The starting point for any worthwhile financial plan should be an audit of your own personal finances. Assess exactly what assets you have, analyse streams of income and then take a look at your expenses. It may be worth seeing whether you can cut these down. At the end of this process, it is important to decide how much of your personal cash you are willing to risk on your new business. The harsh truth is that a new business may not make a profit for at least the first 6-12 months, so think carefully about how you can realistically finance this period.
In doing so, it is also crucial that you build an accurate picture of your start-up costs. There will likely be a number of significant expenses, especially at the beginning: from equipment to rent to necessary professionals such as accountants or marketing experts. If you decide that you need more capital, try to secure it before you launch your new business or at least plan how you intend to do so. There is any number of options for raising capital. You may be able to able to ask family and friends for relatively small amounts. Alternatively, if you can present a convincing business plan, a bank may grant you a loan or even a venture capital fund or angel investor may be willing to invest. Weigh up all the alternatives. A loan will mean you owe interest but a more serious investor is likely to expect equity in your company which will impact your control and your profits.
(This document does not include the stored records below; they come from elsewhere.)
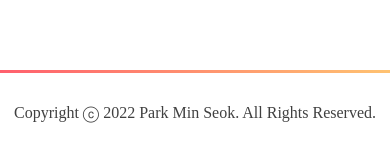
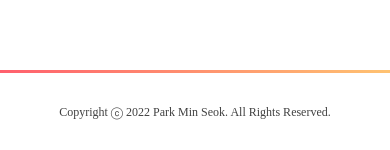
Before and after one commit to DIA-MIN/COOBOOK, a Vue app: page / in a window 390 px wide. Shown: the part 813-963 px from the top of the page. Built offline with nearby package versions, Linux system fonts and the light colour scheme; no server answers; a web font is replaced by a local one.

Commit message:
:lipstick: add responsive style to Footer Component

```diff
--- a/src/components/Footer.vue
+++ b/src/components/Footer.vue
@@ -20,4 +20,10 @@ export default {
   justify-content: center;
   align-items: center;
 }
+
+@media screen and (max-width: 500px) {
+  .container {
+    font-size: 12px;
+  }
+}
 </style>
```
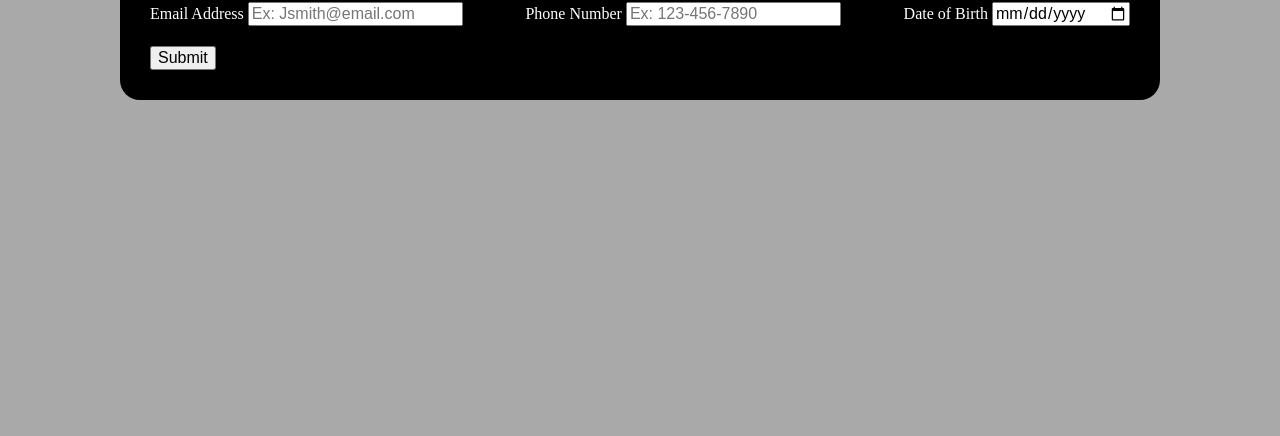
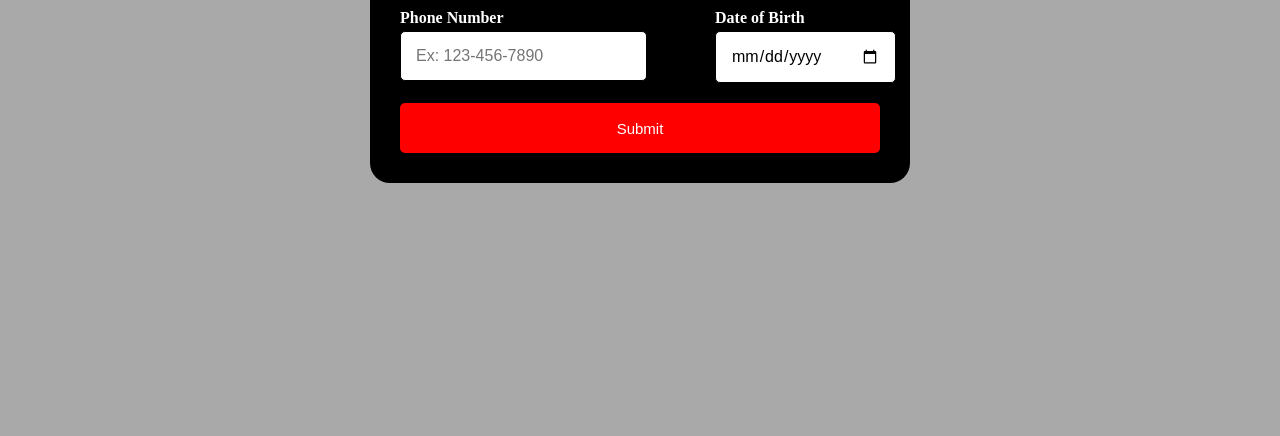
Before and after one commit to ITMD-362-lzetinaorg/lab2, a plain HTML site: page index.html in a window 1280 px wide. Shown: the part 404-840 px from the top of the page. Drawn offline with Linux system fonts and the light colour scheme.

Commit message:
finishing css
finishing the css for the rest of the form such as the button, label, and input

```diff
--- a/css/screen.css
+++ b/css/screen.css
@@ -32,3 +32,50 @@ form {
   padding: 10px;
   flex-wrap: wrap;
 }
+
+#phone-section, #email-section, #dob-section{
+  flex: 1;
+}
+
+label {
+  font-weight: bold;
+  margin-bottom: 5px;
+  display: block;
+}
+
+input {
+  width: 95%;;
+  padding: 15px;
+  border: 1px solid black;
+  border-radius: 5px;
+  font-size: 16px;
+}
+
+button {
+  float: right;
+  width: 500px;
+  height: 50px;
+  background: red;
+  color: white;
+  border: none;
+  border-radius: 5px;
+  font-size: 15px;
+}
+
+button:hover {
+  background: lightcoral;
+  color: black;
+  opacity: 1;
+  transition: 0.2s;
+}
+
+
+@media only screen and (min-width: 720px) {
+  main {
+      max-width: 500px;
+    }
+
+  input {
+      width: 90%;
+    }
+}
```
If you have managed to execute the planning stage effectively, then you should be ready to launch your start-up. The initial phase of trading is also a critical period of time and there are plenty of things which you should do to continue on a solid financial footing. Crucially, you should keep accurate and thorough records of all financial transactions from day one. It will help you plan for the future and make tax filing and assessments so much easier. You should also make sure that you take out a health insurance policy which ensures that you will still receive an income if you fall ill. Otherwise, the viability of your business may rest solely on your health. Another initial action item is to acquire a business credit card. The card application process is not too onerous and there should be a number of perks to a business card such as higher credit limits and better interest rates. In addition, keeping your business and personal finances separate is usually a sensible model to follow.
If your start-up is performing well and you begin to turn in a profit then make sure that you reinvest some of the money into the business. Although it’s tempting to simply pocket the cash, the key to growth is to make your money work for the business.
[Image Credit: Photo by 401(K) 2013 CC]